Unpacking the Knowledge Centre Concept
This paper explores the emergence of information technology and library services commonly referred to as ‘Knowledge Centres’. Despite being a somewhat ill-defined term the Knowledge Centre concept has found currency across the globe, particularly in many of Australia’s Indigenous communities. This paper contends that the Knowledge Centre concept is both a response to the changing nature of information, media and communications technologies and the growing appreciation of Indigenous Knowledge as distinct and valid episteme. This paper explores the contexts in which knowledge centres have arisen and their meaning and significance in the technologised world in which people are now enmeshed. Given the importance of the convergent communications environment in shaping the knowledge centre concept one should also be mindful of the historical context within which audio-visual and textual literacies have taken form in remote Aboriginal communities over the past few decades.

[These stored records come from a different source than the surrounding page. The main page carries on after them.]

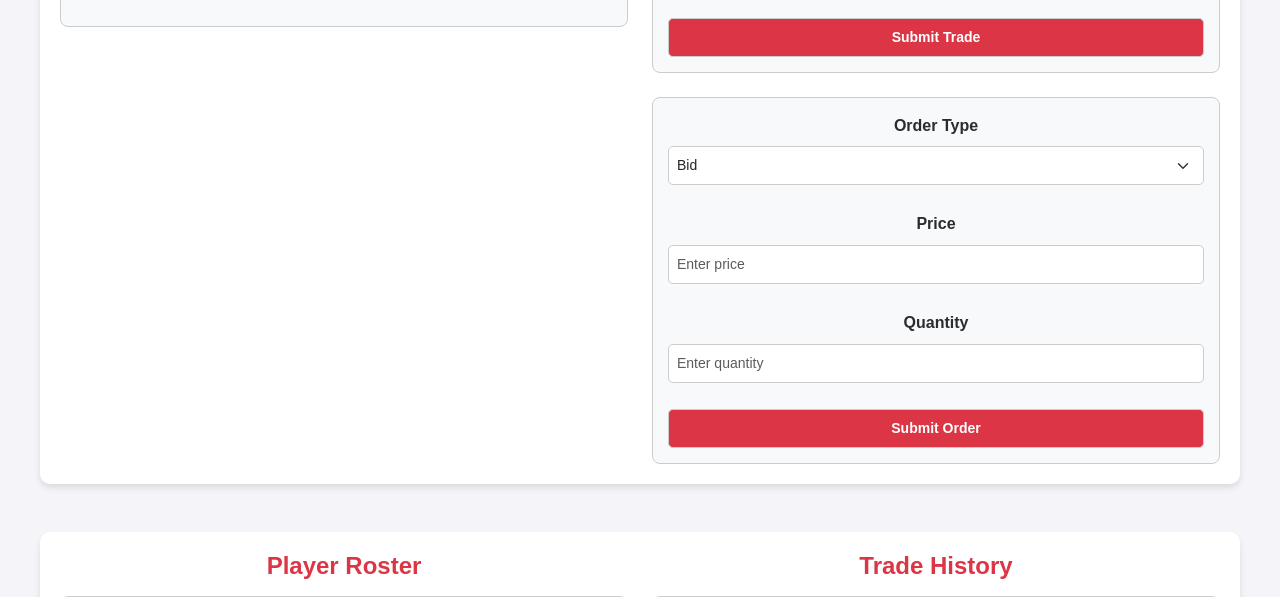
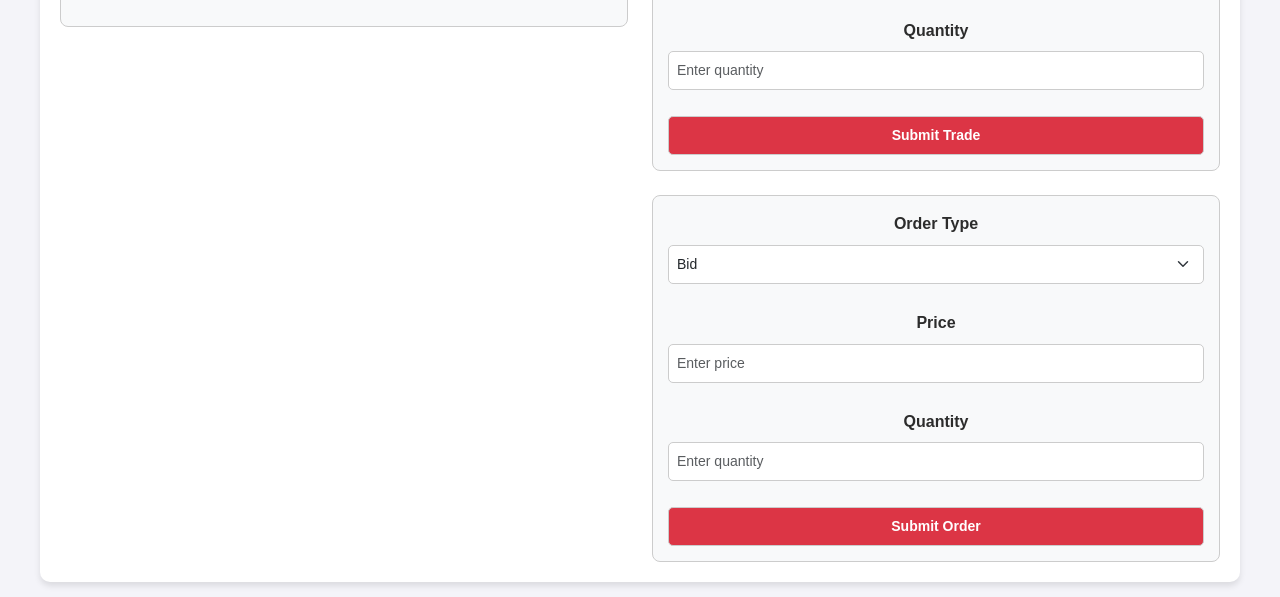
Before and after one commit to jessebrodtman/MarketMakingMadness, a Flask app: template templates/game.html in a window 1280 px wide. Shown: the part 469-1066 px from the top of the page. Run offline with Flask 3, Linux system fonts and the light colour scheme; the template is opened without the code that fills it, so the values that code supplies are empty; some libraries are stand-ins or nearby versions.

Commit message:
added quantity to buy/sell menu

```diff
--- a/app.py
+++ b/app.py
@@ -534,7 +534,7 @@ def get_fair_value(lobby_id):
         return market['fair_value']
     raise ValueError(f"No market found for lobby {lobby_id}")  # Error if lobby has no market
 
-def execute_trade(game_id, user_id, trade_type, trade_price):
+def execute_trade(game_id, user_id, trade_type, trade_price, trade_quantity):
     """
     Execute a trade for a given user (bot or human) and update the market in real-time.
 
@@ -543,6 +543,7 @@ def execute_trade(game_id, user_id, trade_type, trade_price):
         user_id (str): The unique ID of the user (bot or human).
         trade_type (str): "buy" or "sell".
         trade_price (float): The price at which the trade is executed.
+        trade_quantity (float): The quantity of the trade.
     """
     if trade_type == "buy":
         # Match with the best ask
@@ -554,7 +555,7 @@ def execute_trade(game_id, user_id, trade_type, trade_price):
 
         if best_ask:
             ask = best_ask[0]
-            quantity_to_trade = min(ask["quantity"], random.randint(1, 10))
+            quantity_to_trade = min(ask["quantity"], trade_quantity)
 
             # Record the transaction
             db.execute("""
@@ -583,7 +584,7 @@ def execute_trade(game_id, user_id, trade_type, trade_price):
 
         if best_bid:
             bid = best_bid[0]
-            quantity_to_trade = min(bid["quantity"], random.randint(1, 10))
+            quantity_to_trade = min(bid["quantity"], trade_quantity)
 
             # Record the transaction
             db.execute("""
@@ -611,12 +612,13 @@ def player_trade(lobby_id):
     user_id = session["user_id"]
     trade_type = request.form.get("type")  # "buy" or "sell"
     trade_price = float(request.form.get("price"))
+    trade_quantity = float(request.form.get("quantity"))
 
     # Execute the trade using the generalized function
-    execute_trade(lobby_id, user_id, trade_type, trade_price)
+    execute_trade(lobby_id, user_id, trade_type, trade_price, trade_quantity)
 
     # Emit real-time player action update
-    socketio.emit("player_action", {"lobby_id": lobby_id, "user_id": user_id, "action": trade_type, "price": trade_price}, room=lobby_id)
+    socketio.emit("player_action", {"lobby_id": lobby_id, "user_id": user_id, "action": trade_type, "price": trade_price, "quantity": trade_quantity}, room=lobby_id)
 
     return redirect(url_for("game", lobby_id=lobby_id))
 
--- a/templates/game.html
+++ b/templates/game.html
@@ -86,6 +86,10 @@
                     <div class="mb-3">
                         <label for="trade_price" class="game-form-label form-label">Price</label>
                         <input type="number" id="trade_price" name="price" class="game-form-input form-control" step="0.01" placeholder="Enter price" required>
+                    </div>
+                    <div class="mb-3">
+                        <label for="trade_quantity" class="game-form-label form-label">Quantity</label>
+                        <input type="number" id="trade_quantity" name="quantity" class="game-form-input form-control" step="0.01" placeholder="Enter quantity" required>
                     </div>
                     <button type="submit" class="game-btn btn btn-primary w-100">Submit Trade</button>
                 </form>
```
Also changed, not shown: gamefiles.db.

By drawing upon examples from the Northern Territory Library’s Libraries and Knowledge Centres program this paper considers the development of the Knowledge Centre concept and how it may differ from a traditional library service.